You can mark any sheet as a material sheet, which means it won’t be included in the word count and won’t be exported when you save your work in another format. Material sheets are ideal for reference information, character profiles, location details, and your planning documents such as plot outlines. You can – and should – create groups to hold this information too, separate from your actual manuscript.

A smart tactic is to use one sheet per scene or at least one sheet per chapter of your book. This lets you work on smaller chunks at a time, makes it easier to rearrange parts of the text later, and also makes it easier for you to keep track of what’s going on using some of Ulysses’ other features.
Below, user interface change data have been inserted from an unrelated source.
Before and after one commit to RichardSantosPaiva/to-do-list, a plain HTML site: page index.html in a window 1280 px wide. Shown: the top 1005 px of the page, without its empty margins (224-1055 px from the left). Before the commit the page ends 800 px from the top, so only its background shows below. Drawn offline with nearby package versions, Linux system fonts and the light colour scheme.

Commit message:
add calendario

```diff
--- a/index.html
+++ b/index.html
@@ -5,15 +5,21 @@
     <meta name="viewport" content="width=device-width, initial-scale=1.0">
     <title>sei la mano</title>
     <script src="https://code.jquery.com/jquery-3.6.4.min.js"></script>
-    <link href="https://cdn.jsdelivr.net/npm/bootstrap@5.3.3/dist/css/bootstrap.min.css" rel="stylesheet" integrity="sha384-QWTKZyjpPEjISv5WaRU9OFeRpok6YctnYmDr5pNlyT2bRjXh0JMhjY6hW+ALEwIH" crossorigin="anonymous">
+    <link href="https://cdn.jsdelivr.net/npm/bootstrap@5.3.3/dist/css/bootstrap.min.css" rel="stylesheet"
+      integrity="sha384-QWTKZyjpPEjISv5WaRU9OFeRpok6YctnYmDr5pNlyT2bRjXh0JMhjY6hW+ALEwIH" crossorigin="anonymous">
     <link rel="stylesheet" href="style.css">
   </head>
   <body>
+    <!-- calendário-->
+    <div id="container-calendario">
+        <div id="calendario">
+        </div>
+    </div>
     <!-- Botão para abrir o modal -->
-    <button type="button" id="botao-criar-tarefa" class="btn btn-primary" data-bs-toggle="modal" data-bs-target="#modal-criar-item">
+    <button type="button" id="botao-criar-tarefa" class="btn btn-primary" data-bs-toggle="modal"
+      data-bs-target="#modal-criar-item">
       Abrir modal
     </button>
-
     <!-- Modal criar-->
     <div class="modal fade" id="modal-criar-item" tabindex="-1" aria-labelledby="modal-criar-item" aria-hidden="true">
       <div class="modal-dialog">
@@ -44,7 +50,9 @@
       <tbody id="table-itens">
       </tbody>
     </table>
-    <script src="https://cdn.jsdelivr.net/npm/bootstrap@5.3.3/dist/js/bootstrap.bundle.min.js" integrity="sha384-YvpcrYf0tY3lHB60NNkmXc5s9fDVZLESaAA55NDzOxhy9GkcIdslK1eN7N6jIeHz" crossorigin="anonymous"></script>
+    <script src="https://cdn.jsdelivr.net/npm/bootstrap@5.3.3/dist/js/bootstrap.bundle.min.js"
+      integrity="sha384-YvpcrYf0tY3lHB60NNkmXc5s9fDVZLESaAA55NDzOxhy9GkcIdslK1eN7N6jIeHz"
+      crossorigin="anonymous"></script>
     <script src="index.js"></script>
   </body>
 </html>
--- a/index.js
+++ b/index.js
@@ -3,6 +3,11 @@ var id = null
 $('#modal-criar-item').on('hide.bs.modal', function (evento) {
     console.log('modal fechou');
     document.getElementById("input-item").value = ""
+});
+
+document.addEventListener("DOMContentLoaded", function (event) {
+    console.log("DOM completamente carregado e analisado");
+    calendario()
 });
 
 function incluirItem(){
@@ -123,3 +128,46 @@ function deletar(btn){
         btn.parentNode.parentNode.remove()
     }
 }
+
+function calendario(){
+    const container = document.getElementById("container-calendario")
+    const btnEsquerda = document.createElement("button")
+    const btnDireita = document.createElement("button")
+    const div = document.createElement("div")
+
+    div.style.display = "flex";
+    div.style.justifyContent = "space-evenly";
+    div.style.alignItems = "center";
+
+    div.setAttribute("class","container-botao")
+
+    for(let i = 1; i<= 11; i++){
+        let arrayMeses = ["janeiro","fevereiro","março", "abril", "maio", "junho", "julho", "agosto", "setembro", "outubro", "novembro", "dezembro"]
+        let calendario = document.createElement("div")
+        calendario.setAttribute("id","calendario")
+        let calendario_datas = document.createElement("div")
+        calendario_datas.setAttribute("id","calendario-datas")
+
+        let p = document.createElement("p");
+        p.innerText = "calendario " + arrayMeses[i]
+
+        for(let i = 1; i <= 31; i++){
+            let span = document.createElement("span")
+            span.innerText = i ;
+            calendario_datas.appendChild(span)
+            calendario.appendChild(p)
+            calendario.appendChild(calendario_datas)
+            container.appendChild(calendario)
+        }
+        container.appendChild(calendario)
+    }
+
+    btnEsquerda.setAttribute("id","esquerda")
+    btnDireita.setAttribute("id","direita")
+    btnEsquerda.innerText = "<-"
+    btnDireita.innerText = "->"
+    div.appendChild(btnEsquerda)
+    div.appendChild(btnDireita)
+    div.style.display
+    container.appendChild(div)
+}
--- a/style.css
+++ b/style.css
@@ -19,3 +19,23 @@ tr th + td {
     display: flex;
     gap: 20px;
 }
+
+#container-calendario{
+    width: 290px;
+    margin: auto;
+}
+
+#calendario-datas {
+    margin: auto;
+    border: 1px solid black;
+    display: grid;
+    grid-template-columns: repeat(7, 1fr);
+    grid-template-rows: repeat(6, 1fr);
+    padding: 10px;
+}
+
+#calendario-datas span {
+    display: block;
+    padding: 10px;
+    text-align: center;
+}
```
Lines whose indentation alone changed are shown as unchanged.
You can even “glue” multiple sheets together, ensuring that these sheets behave as a unified document when editing or exporting them.

Use keywords to track story elements

Ulysses Keyword Feature in iPadOS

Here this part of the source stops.